Built around 142 AD, this was no barrier for mere show – booby traps, barbs and ballistics were all employed by the Romans to control their borders with ruthless efficiency.
Archaeologist and keeper of local history at Falkirk Community Trust Geoff Bailey said new discoveries mean experts now understand the wall better than they did even 20 years ago, the last time such an exhibition was staged.
“There was a time when it was trendy to talk about the wall as just being a visual barrier to demarcate the Roman empire,” he said.
“Actually, it was a very formidable barrier, controlling the way people were travelling from north to south.”
In 1991, Falkirk Museum found defensive pits along the berm, the flat piece of ground between the rampart and the ditch.
At first these were thought to contain pointed spikes covered by bracken – essentially a minefield.
However, later work showed some of them to be cippi [pronounced chippi] – pits containing pointed branches embedded in soil.
“I like the idea of Italians bringing cippies to Scotland then!” said Geoff, smiling.
But the cippis are no laughing matter. These branches would have been interlocked, forming a formidable barrier, similar to coils of barbed wire.
When aged, the points of the branches became brittle and as they shattered were even sharper than before.
Defensive pits found in 1991 by Falkirk museum service have now also been found on Hadrian’s Wall.
“It makes you realise how much of an obstacle it must have been,” said Geoff.
Another discovery are slots in the base of the ditch, measuring 0.3m square.
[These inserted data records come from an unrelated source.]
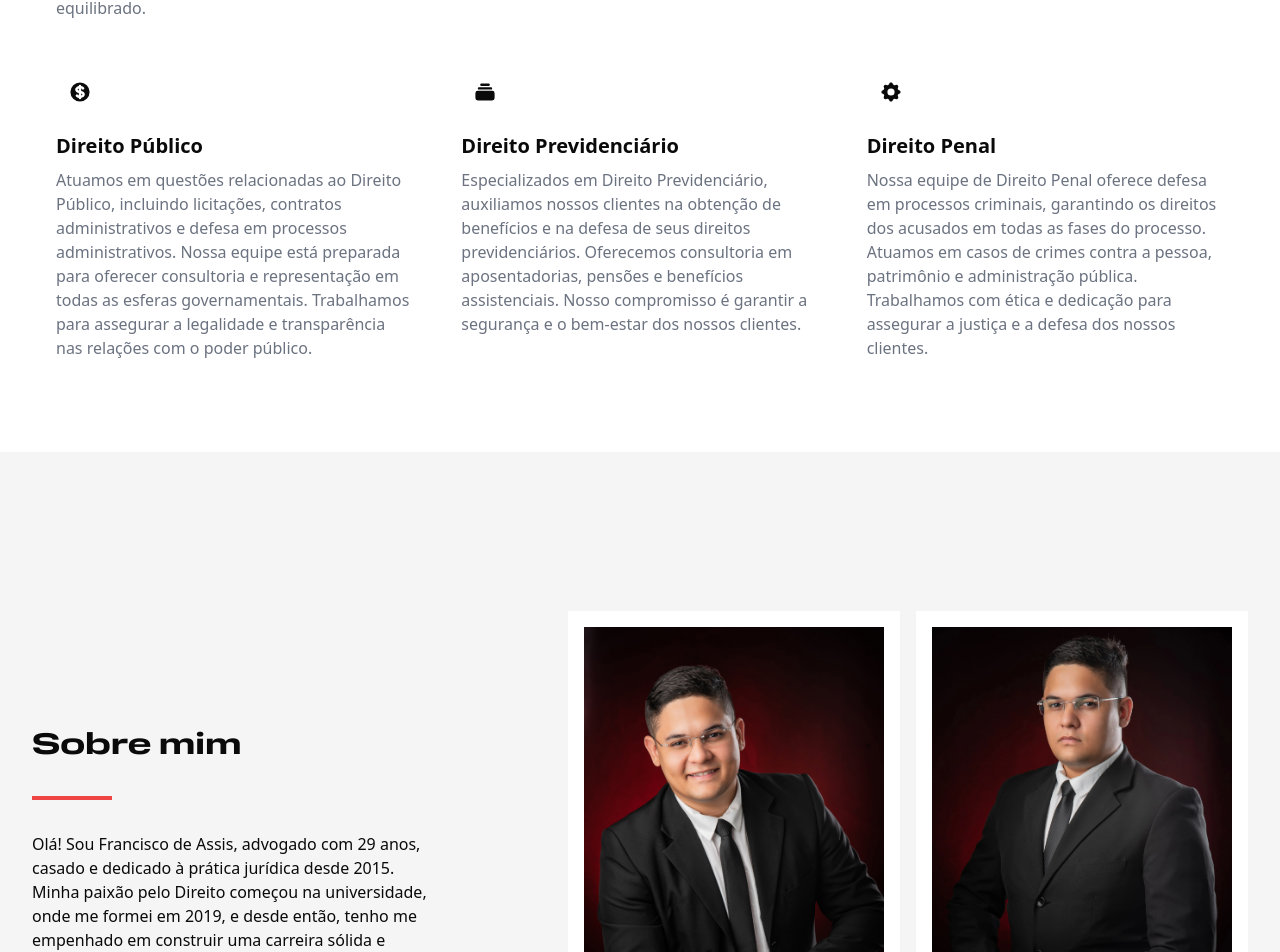
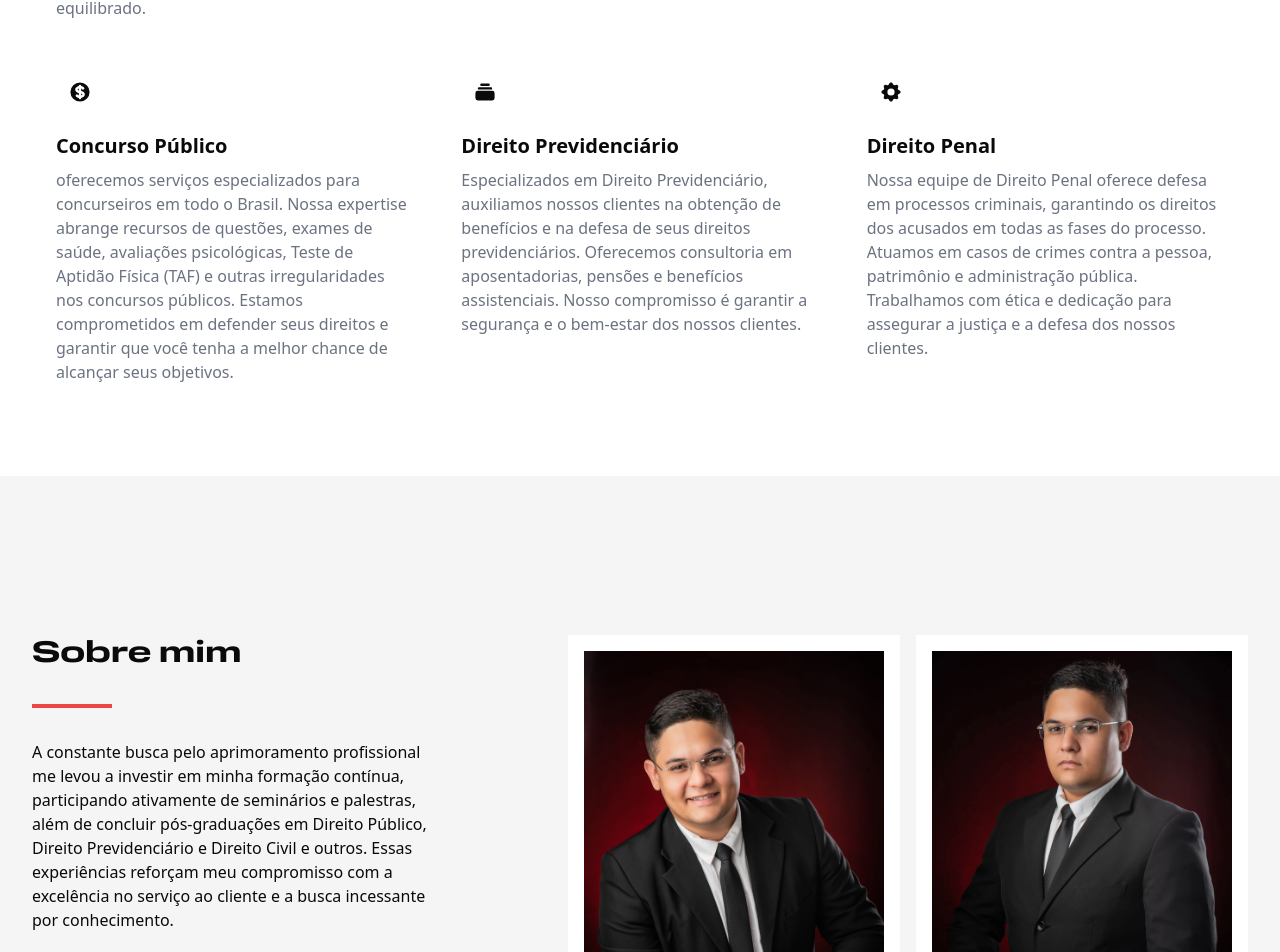
Before and after one commit to franciscoadvoga18/Landing-laywer, a Next.js app: page / in a window 1280 px wide. Shown: the part 1316-2268 px from the top of the page. Built offline with nearby package versions, Linux system fonts and the light colour scheme; no server answers.

Commit message:
mais mudanças

```diff
--- a/src/components/About.tsx
+++ b/src/components/About.tsx
@@ -8,7 +8,8 @@ export const About = () => {
                     <div className="flex items-center justify-center lg:items-start lg:justify-start flex-col">
                         <h2 className="text-lg lg:text-3xl font-normalidad-bold">Sobre mim</h2>
                         <div className="h-1 w-20 bg-red-500 my-8"></div>
-                        <p className="max-w-prose">Olá! Sou Francisco de Assis, advogado com 29 anos, casado e dedicado à prática jurídica desde 2015. Minha paixão pelo Direito começou na universidade, onde me formei em 2019, e desde então, tenho me empenhado em construir uma carreira sólida e diversificada.</p>
+                        <p className="max-w-prose">A constante busca pelo aprimoramento profissional me levou a investir em minha formação contínua, participando ativamente de seminários e palestras, além de concluir pós-graduações em Direito Público, Direito Previdenciário e Direito Civil e outros. Essas experiências reforçam meu compromisso com a excelência no serviço ao cliente e a busca incessante por conhecimento.</p>
+                        <p className="max-w-prose mt-4">Desde então, venho adquirindo experiências em diversas áreas do Direito.Faço parte da Comissão de Educação e Ensino Jurídico e do Direito do Trabalho, o que me permite contribuir ativamente para o desenvolvimento e aprimoramento dessas áreas, além de manter-me atualizado com as mais recentes tendências e práticas jurídicas.</p>
                     </div>
                     <div className="w-full flex items-center justify-center gap-4 lg:justify-end mt-8 lg:mt-0">
                         <div className="bg-white p-4 hidden lg:block">
--- a/src/components/Services.tsx
+++ b/src/components/Services.tsx
@@ -36,8 +36,8 @@ export const Services = () => {
                                 <div className="flex justify-center items-center mb-4 w-10 h-10 rounded-full bg-primary-100 lg:h-12 lg:w-12 dark:bg-primary-900">
                                     <svg className="w-5 h-5 text-primary-600 lg:w-6 lg:h-6 dark:text-primary-300" fill="currentColor" viewBox="0 0 20 20" xmlns="http://www.w3.org/2000/svg"><path d="M8.433 7.418c.155-.103.346-.196.567-.267v1.698a2.305 2.305 0 01-.567-.267C8.07 8.34 8 8.114 8 8c0-.114.07-.34.433-.582zM11 12.849v-1.698c.22.071.412.164.567.267.364.243.433.468.433.582 0 .114-.07.34-.433.582a2.305 2.305 0 01-.567.267z"></path><path fill-rule="evenodd" d="M10 18a8 8 0 100-16 8 8 0 000 16zm1-13a1 1 0 10-2 0v.092a4.535 4.535 0 00-1.676.662C6.602 6.234 6 7.009 6 8c0 .99.602 1.765 1.324 2.246.48.32 1.054.545 1.676.662v1.941c-.391-.127-.68-.317-.843-.504a1 1 0 10-1.51 1.31c.562.649 1.413 1.076 2.353 1.253V15a1 1 0 102 0v-.092a4.535 4.535 0 001.676-.662C13.398 13.766 14 12.991 14 12c0-.99-.602-1.765-1.324-2.246A4.535 4.535 0 0011 9.092V7.151c.391.127.68.317.843.504a1 1 0 101.511-1.31c-.563-.649-1.413-1.076-2.354-1.253V5z" clip-rule="evenodd"></path></svg>
                                 </div>
-                                <h3 className="mb-2 text-xl font-bold dark:text-white">Direito Público</h3>
-                                <p className="text-gray-500 dark:text-gray-400">Atuamos em questões relacionadas ao Direito Público, incluindo licitações, contratos administrativos e defesa em processos administrativos. Nossa equipe está preparada para oferecer consultoria e representação em todas as esferas governamentais. Trabalhamos para assegurar a legalidade e transparência nas relações com o poder público.</p>
+                                <h3 className="mb-2 text-xl font-bold dark:text-white">Concurso Público</h3>
+                                <p className="text-gray-500 dark:text-gray-400">oferecemos serviços especializados para concurseiros em todo o Brasil. Nossa expertise abrange recursos de questões, exames de saúde, avaliações psicológicas, Teste de Aptidão Física (TAF) e outras irregularidades nos concursos públicos. Estamos comprometidos em defender seus direitos e garantir que você tenha a melhor chance de alcançar seus objetivos.</p>
                             </div>
                             <div>
                                 <div className="flex justify-center items-center mb-4 w-10 h-10 rounded-full bg-primary-100 lg:h-12 lg:w-12 dark:bg-primary-900">
```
While even the experts can’t be certain, the most likely explanation is that these held an entanglement made up of hawthorn cuttings – the Roman equivalent of barbed wire.
And in the unlikely event that anyone made it that far, on the lip of the ditch a narrow ledge contained a drystane dyke.
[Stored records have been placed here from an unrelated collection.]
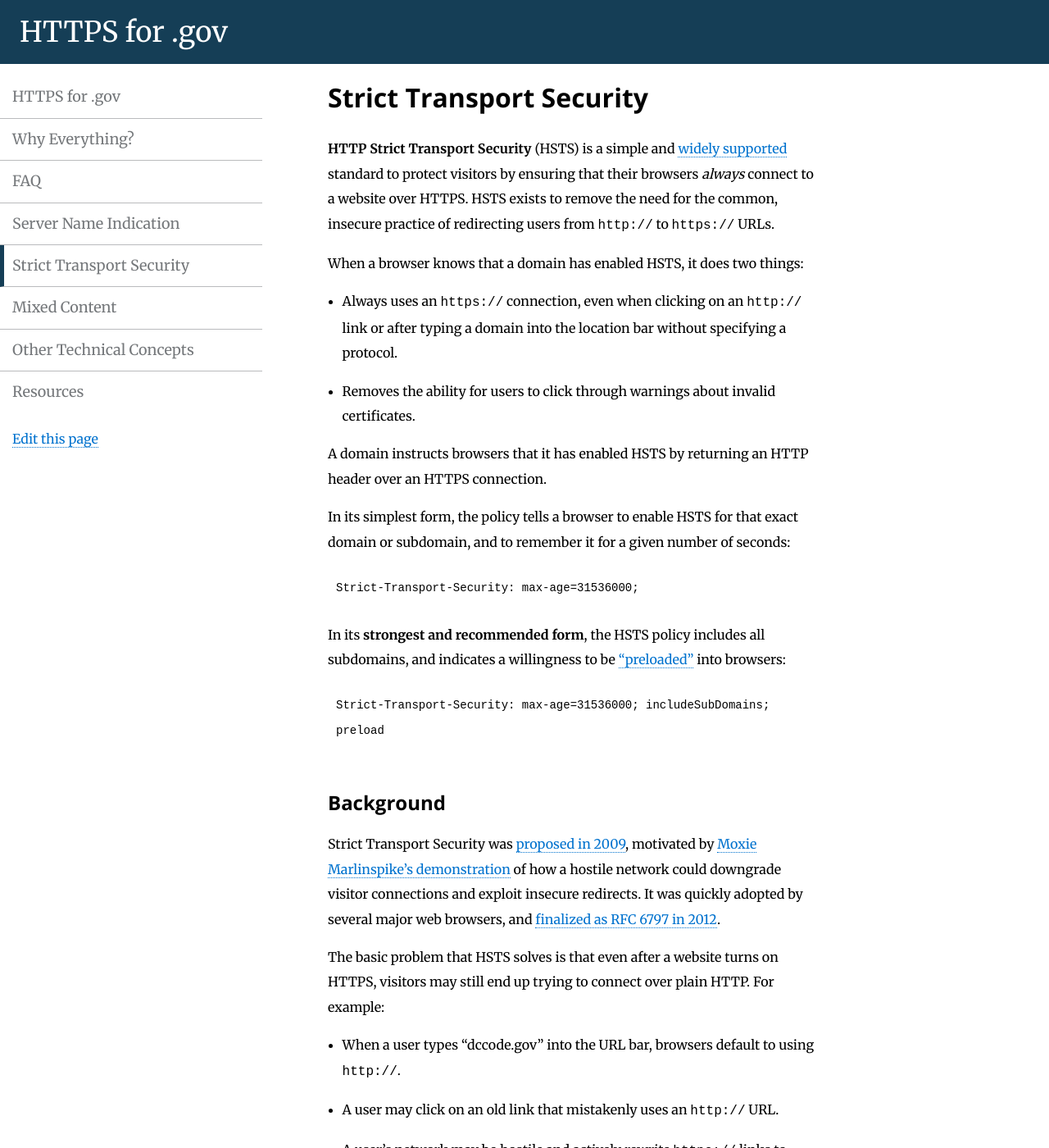
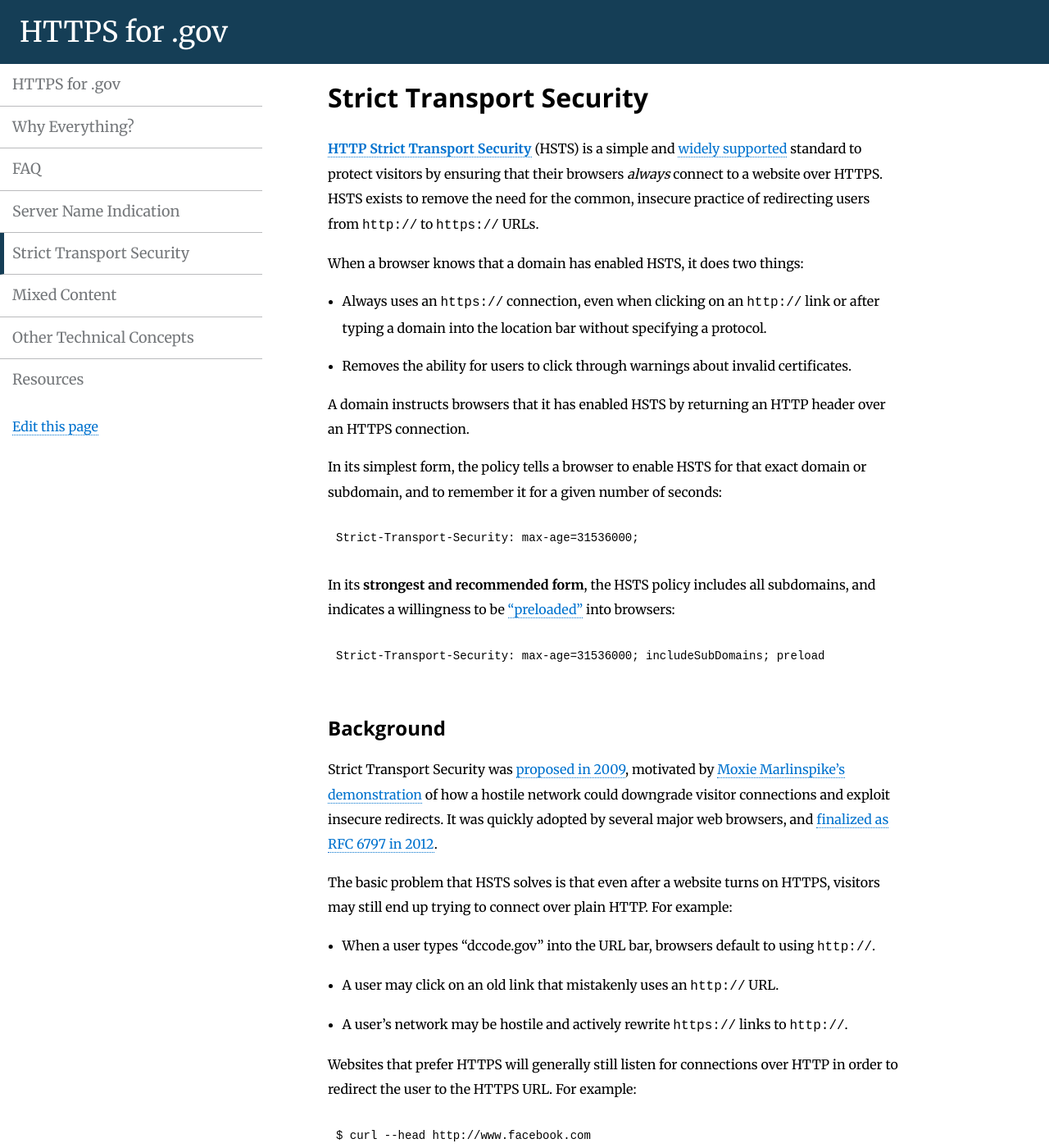
Before and after one commit to GSA/https, a Jekyll site: the page built from pages/hsts.md, in a window 1280 px wide and 1400 px high. Shown: the whole window at 82% size. Built offline with Jekyll 4.4.1, drawn with Linux system fonts in a browser that asks for light colours; Markdown is read by kramdown in place of the engine named in the settings.

Commit message:
further tweaking

```diff
--- a/assets/_sass/styles.scss
+++ b/assets/_sass/styles.scss
@@ -90,8 +90,6 @@ li p {
 /* Navigation */
 
 aside {
-
-  padding-top: 15px;
 
   p {
     padding-left: 15px;
@@ -230,7 +228,7 @@ aside {
 .main-content {
     left: 30%;
     position: absolute;
-    max-width: 600px;
+    max-width: 700px;
     margin-bottom: 20px;
 }
 
--- a/assets/css/styles.css
+++ b/assets/css/styles.css
@@ -58,8 +58,6 @@ li p {
   margin-top: 0; }
 
 /* Navigation */
-aside {
-  padding-top: 15px; }
 aside p {
   padding-left: 15px; }
 aside .sidebar-nav a {
@@ -168,7 +166,7 @@ aside {
 .main-content {
   left: 30%;
   position: absolute;
-  max-width: 600px;
+  max-width: 700px;
   margin-bottom: 20px; }
 
 @media screen and (max-width: 40.5em) {
--- a/pages/hsts.md
+++ b/pages/hsts.md
@@ -4,7 +4,7 @@ title: Strict Transport Security
 permalink: /hsts/
 ---
 
-**HTTP Strict Transport Security** (HSTS) is a simple and [widely supported](http://caniuse.com/#search=hsts) standard to protect visitors by ensuring that their browsers _always_ connect to a website over HTTPS. HSTS exists to remove the need for the common, insecure practice of redirecting users from `http://` to `https://` URLs.
+**[HTTP Strict Transport Security](https://developer.mozilla.org/en-US/docs/Web/Security/HTTP_strict_transport_security)** (HSTS) is a simple and [widely supported](http://caniuse.com/#search=hsts) standard to protect visitors by ensuring that their browsers _always_ connect to a website over HTTPS. HSTS exists to remove the need for the common, insecure practice of redirecting users from `http://` to `https://` URLs.
 
 When a browser knows that a domain has enabled HSTS, it does two things:
 
```
Also changed, not shown: 1 other file. Lines whose indentation alone changed are shown as unchanged.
Were anyone to reach this it would have been almost impossible to climb without causing it to tumble on top of them – in other words, a booby-trap!
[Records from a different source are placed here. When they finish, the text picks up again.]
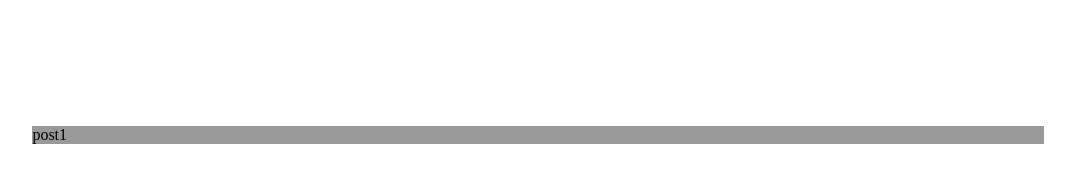
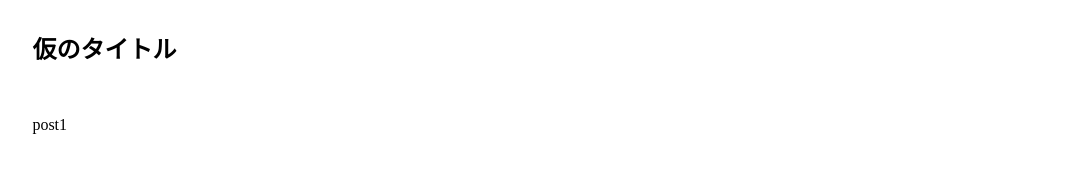
Before and after one commit to MayoLabCom/MayoLabCom.github.io, a plain HTML site: page posts/1.html in a window 1280 px wide. Shown: the whole page, without its empty margins (102-1177 px from the left). Drawn offline with Linux system fonts and the light colour scheme.

Commit message:
Update 1.html

```diff
--- a/posts/1.html
+++ b/posts/1.html
@@ -3,7 +3,13 @@
     <link rel="icon" type="image/x-icon" href="https://mayo-lab.com/wp-content/uploads/2021/11/cropped-_カラー_タテ_アイコン-3-e1635828251444-32x32.png" sizes="32x32" />
   </head>
   <body>
-    <div style="margin-left: 10%; margin-right: 10%; margin-top: 10%; background: #999">
+    <div style="margin-left: 10%; margin-right: 10%;">
+      <div style="margin-top: 3%;">
+        <h2>
+          仮のタイトル
+        </h2>
+      </div>
+      <div style="margin-top: 5%;"></div>
       post1
     </div>
   </body>
```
If the brutal effectiveness of the Romans is brought to life with the replica wall, the exhibition also boasts objects that bring the world of the Roman soldier tantalisingly close.
Among the exhibits is an incredible local find – the copper alloy figure of a griffin found by metal detectorist Lee Swan from Reddingmuirhead, probably dropped from a helmet of a Roman soldier while on parade. (For the full story of its discovery, see page 8.)
And, on loan from Corbridge, are stone ballista balls designed to have been fired from a catapult – weapons that would make short work of a human skull.
Also on loan is another example of Roman innovation – lead sling shot from Burnswark in Dumfries.
Geoff said: “They are interesting because many of them have holes drilled through them so they whistle as they fly through the air – a terror weapon similar to the noise made by Stuka dive bombers in the Second World War.”
The exhibition is for all ages, with special interpretive tours to help children understand it, and several interactive exhibits including a catapult, though it will use ping pong balls to inflict minimum damage!
For residents of the district who might take the wall for granted, this is a chance to understand the power and importance of an historic local landmark.